This report has been put together by a group of sick and disabled people, as part of a campaign to slow the Welfare Reform bill's progress through the House of Lords.
It analyses 500 group responses to the government's official consultation on plans to replace Disability Living Allowance (DLA) with a new benefit called Personal Independence Payments. These unpublished responses were obtained through a series of requests made under the Freedom of Information Act.
Blogger and campaigner Sue Marsh leads the online group behind the report. She summarises its findings for The Guardian:
"Overall, we found that of those who responded to the government's consultation, 74% opposed the plans.
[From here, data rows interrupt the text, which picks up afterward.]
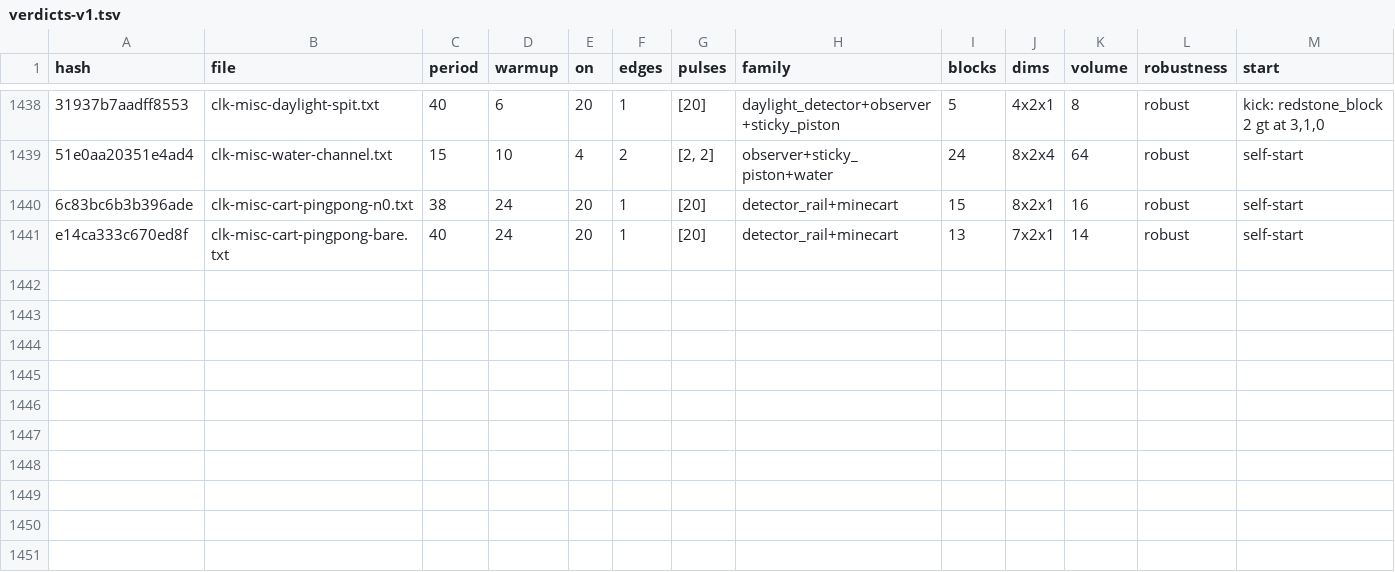
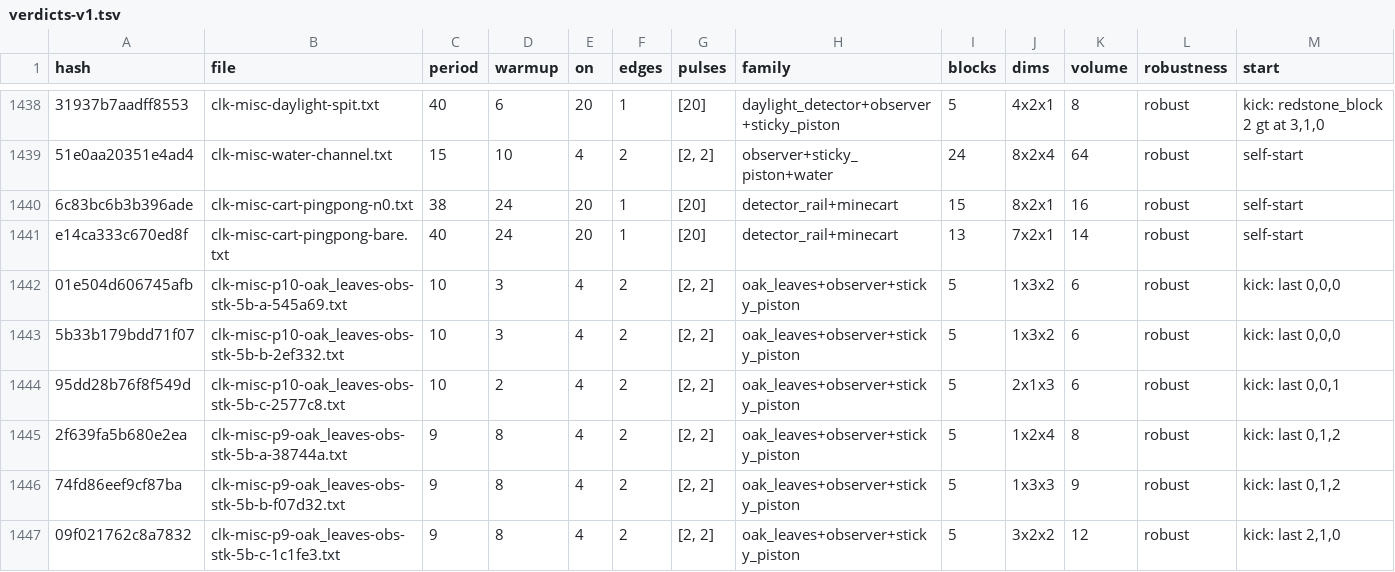
Before and after one commit to vjeux/minecraft-tas, a TSV file: designs/clocks/archive/verdicts-v1.tsv, drawn as a sheet; only a part is shown, gaps mark what is left out; rows hold the shown columns only; the diff names each change by its address in the sheet, - before the commit and + after, or states it on an @@ line.

Commit message:
clk-misc: archive 6 leaf clocks from the redsim census (mctas clock archive, all robust): P9 x3 and P10 x3, 5 blocks each, new family oak_leaves+observer+sticky_piston: a sticky piston toggles a log under a persistent leaf (2 gt observer pulses spit / pull it); the leaves' distance updates (1 gt scheduled ticks) give the odd period

```diff
--- a/designs/clocks/archive/verdicts-v1.tsv
+++ b/designs/clocks/archive/verdicts-v1.tsv
+row 1442: 01e504d606745afb | clk-misc-p10-oak_leaves-obs-stk-5b-a-545a69.txt | 10 | 3 | 4 | 2 | [2, 2] | oak_leaves+observer+sticky_piston | 5 | 1x3x2 | 6 | robust | kick: last 0,0,0
+row 1443: 5b33b179bdd71f07 | clk-misc-p10-oak_leaves-obs-stk-5b-b-2ef332.txt | 10 | 3 | 4 | 2 | [2, 2] | oak_leaves+observer+sticky_piston | 5 | 1x3x2 | 6 | robust | kick: last 0,0,0
+row 1444: 95dd28b76f8f549d | clk-misc-p10-oak_leaves-obs-stk-5b-c-2577c8.txt | 10 | 2 | 4 | 2 | [2, 2] | oak_leaves+observer+sticky_piston | 5 | 2x1x3 | 6 | robust | kick: last 0,0,1
+row 1445: 2f639fa5b680e2ea | clk-misc-p9-oak_leaves-obs-stk-5b-a-38744a.txt | 9 | 8 | 4 | 2 | [2, 2] | oak_leaves+observer+sticky_piston | 5 | 1x2x4 | 8 | robust | kick: last 0,1,2
+row 1446: 74fd86eef9cf87ba | clk-misc-p9-oak_leaves-obs-stk-5b-b-f07d32.txt | 9 | 8 | 4 | 2 | [2, 2] | oak_leaves+observer+sticky_piston | 5 | 1x3x3 | 9 | robust | kick: last 0,1,2
+row 1447: 09f021762c8a7832 | clk-misc-p9-oak_leaves-obs-stk-5b-c-1c1fe3.txt | 9 | 8 | 4 | 2 | [2, 2] | oak_leaves+observer+sticky_piston | 5 | 3x2x2 | 12 | robust | kick: last 2,1,0
```
Also changed, not shown: designs/clocks/archive/captions.tsv, 12 other files.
On individual issues, the opposition was stronger: 98% objected to making people wait longer before they could access financial support; 92% opposed scrapping the lowest rate of support for disabled people; and 99% objected to DLA no longer being used as a qualification for other benefits."
The Daily Telegraph reports on the response of London Mayor Boris Johnson's office, such as its concerns that the reasons for changing the DLA may be solely financial.
"While some reform may be necessary and some proposals are positive in terms of simplifying the benefit and reducing bureaucracy, the Mayor is concerned that if the focus of this reform is solely efficiency-driven government, may fail to ensure that the needs of disabled people are adequately met and many will suffer additional hardship and isolation."
The report accuses the government of breaching its own code of practise, by making the DLA consultation period two weeks too short. It also questions how much the views of disabled people were taken into account throughout the consultation process.
The Responsible Reform report, code named Spartacus, was the number one trending topic on Twitter for a time on Monday under the hashtag #spartacusreport. John Prescott, Stephen Fry and crime writer Val McDermid were among the public figures supporting the campaign to pause the Welfare Reform bill, pending further consultation with disabled people.
David Cameron's Tourette's comment
In an interview for the Sunday Telegraph about his "vision for a fair Britain", David Cameron described Ed Balls' heckling during Prime Minister's Questions as being "like having someone with Tourette's permanently sitting opposite you".
It caused quite a stir among disabled readers, and the prime minister later apologised.
Nicky Clarke, a disability campaigner whose teenaged daughter has Tourette's syndrome, told the BBC 5 live Breakfast show,
"comments like this compound the myths and the stereotypes surrounding people with Tourette's in Britain".
Jessica Tomm, who also has Tourette's, blogged about her reaction:
"What do you mean David? Is there something wrong with having someone with Tourette's sitting opposite you? Are you drawing on the old stereotype that anyone with Tourette's is incoherent and swears a lot? Or perhaps you mean that if Ed Balls had Tourette's what he had to say would be irrelevant?"
Apologising during an appearance on BBC One's Andrew Marr show, Mr Cameron said, "I was speaking off the cuff and if I offended anyone, I am very sorry,".
Stephen Hawking turns 70
The world's favourite theoretical physicist, Stephen Hawking has turned 70. Diagnosed with motor neuron disease at 21 and given just two years to live, he has since baffled the medical profession and maintains a jet-set lifestyle, despite needing 24-hour nursing care and communicating at six words a minute.
Professor Hawking was unable to attend the official celebrations due to ill health, but a recording of his particularly positive birthday message was played out to the audience. In it, he urged us all to:
"be curious. And however difficult life may seem, there is always something you can do and succeed at ... don't give up".